Los Angeles

Francisco Corzas

The Zora Gallery

Corzas’ paintings depict calm troupes of brigands with a softened debt owed to Goya’s late period House of the Deaf Man murals. Built by glazed blushes of low key earth colors, silhouetted before a broad expanse of sienna rear lighting, his figures possess a faintly melancholy but imposing presence by establishing direct contact with the viewer. With their generalized bodies and caricature faces of broad lips and wandering, walleyed stares, they seem harmless enough. But by their very structural vaporousness, materialized as if from the dusky glow of a regional, romantic twilight of past glory, they represent messengers from a spirit world of memories or hallucinations. Corzas establishes his visions before a low horizon, and embeds them in a plane of mystery to produce a mood of slow solemnity.

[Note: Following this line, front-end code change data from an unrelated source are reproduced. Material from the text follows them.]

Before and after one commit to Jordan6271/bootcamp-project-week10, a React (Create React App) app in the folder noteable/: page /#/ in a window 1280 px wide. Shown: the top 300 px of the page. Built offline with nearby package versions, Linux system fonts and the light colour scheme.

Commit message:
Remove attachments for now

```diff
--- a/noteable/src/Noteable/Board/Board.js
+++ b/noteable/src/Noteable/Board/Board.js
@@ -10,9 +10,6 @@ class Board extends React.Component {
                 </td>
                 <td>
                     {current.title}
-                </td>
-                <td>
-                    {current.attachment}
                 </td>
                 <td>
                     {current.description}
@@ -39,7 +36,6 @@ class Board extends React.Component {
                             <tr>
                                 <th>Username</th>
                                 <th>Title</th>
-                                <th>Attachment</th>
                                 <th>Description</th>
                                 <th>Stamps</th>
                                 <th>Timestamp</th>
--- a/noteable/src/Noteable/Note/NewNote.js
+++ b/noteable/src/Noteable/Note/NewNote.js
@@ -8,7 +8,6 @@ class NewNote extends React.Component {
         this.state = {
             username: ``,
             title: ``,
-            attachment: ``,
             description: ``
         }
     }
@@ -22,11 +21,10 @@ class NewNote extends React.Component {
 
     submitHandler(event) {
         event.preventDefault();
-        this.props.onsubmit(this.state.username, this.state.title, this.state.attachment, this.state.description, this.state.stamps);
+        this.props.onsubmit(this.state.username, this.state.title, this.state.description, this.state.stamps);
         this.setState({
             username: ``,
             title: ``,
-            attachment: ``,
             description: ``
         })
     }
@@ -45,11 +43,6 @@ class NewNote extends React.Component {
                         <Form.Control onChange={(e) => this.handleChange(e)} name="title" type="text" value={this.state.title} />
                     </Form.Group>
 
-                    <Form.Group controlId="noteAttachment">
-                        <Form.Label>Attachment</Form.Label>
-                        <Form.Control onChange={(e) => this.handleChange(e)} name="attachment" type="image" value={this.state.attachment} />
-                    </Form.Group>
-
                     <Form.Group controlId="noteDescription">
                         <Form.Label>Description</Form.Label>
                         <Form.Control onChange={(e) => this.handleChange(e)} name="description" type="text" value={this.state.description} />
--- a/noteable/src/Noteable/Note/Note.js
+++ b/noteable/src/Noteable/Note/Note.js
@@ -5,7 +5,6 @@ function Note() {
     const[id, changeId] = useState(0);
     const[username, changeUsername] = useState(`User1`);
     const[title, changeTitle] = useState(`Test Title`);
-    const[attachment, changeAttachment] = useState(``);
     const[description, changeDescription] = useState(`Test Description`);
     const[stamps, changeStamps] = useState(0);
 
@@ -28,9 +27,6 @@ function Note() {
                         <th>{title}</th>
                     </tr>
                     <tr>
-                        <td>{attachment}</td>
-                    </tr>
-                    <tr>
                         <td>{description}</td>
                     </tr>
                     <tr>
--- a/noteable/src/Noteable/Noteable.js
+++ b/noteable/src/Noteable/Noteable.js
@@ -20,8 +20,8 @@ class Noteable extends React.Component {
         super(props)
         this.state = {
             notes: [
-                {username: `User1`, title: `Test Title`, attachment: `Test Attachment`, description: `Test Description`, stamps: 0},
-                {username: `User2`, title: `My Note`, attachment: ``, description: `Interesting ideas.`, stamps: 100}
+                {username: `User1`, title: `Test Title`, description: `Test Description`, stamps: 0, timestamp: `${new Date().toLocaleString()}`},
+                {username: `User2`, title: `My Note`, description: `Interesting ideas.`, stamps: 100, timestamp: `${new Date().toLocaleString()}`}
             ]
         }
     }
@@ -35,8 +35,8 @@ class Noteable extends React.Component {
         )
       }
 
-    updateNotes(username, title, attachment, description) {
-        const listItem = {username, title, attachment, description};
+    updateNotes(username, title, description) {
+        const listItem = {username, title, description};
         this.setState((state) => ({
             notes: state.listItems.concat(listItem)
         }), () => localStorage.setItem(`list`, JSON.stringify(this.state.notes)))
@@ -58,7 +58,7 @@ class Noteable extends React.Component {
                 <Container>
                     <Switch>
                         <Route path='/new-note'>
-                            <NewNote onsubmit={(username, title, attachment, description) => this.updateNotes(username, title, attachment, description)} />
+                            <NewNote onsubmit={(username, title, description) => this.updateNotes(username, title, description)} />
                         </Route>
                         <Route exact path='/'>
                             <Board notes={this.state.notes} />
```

The effect of My Mother’s Visitors, Carnival No. 1, or Magicians No. 2 may be likened to having thrown wide the front door to a silent band of premature All Soul’s Eve specters who will momentarily demand a gift more substantial than sweets, and if denied, commit a deed more gross than a mere trick.

The accompanying paintings of the artist and nude model and a series of tender, remarkable mixed media drawings, reveal a painter of interest who has much to offer. He must avoid the obvious pitfalls of excess historic derivation through adoration, or he may come to rely on facility to mass-produce the chic. He walks a thin line between his sources and skills and emerges, in his first U. S. showing, as a young artist I of whom to take note.

Fidel A. Danieli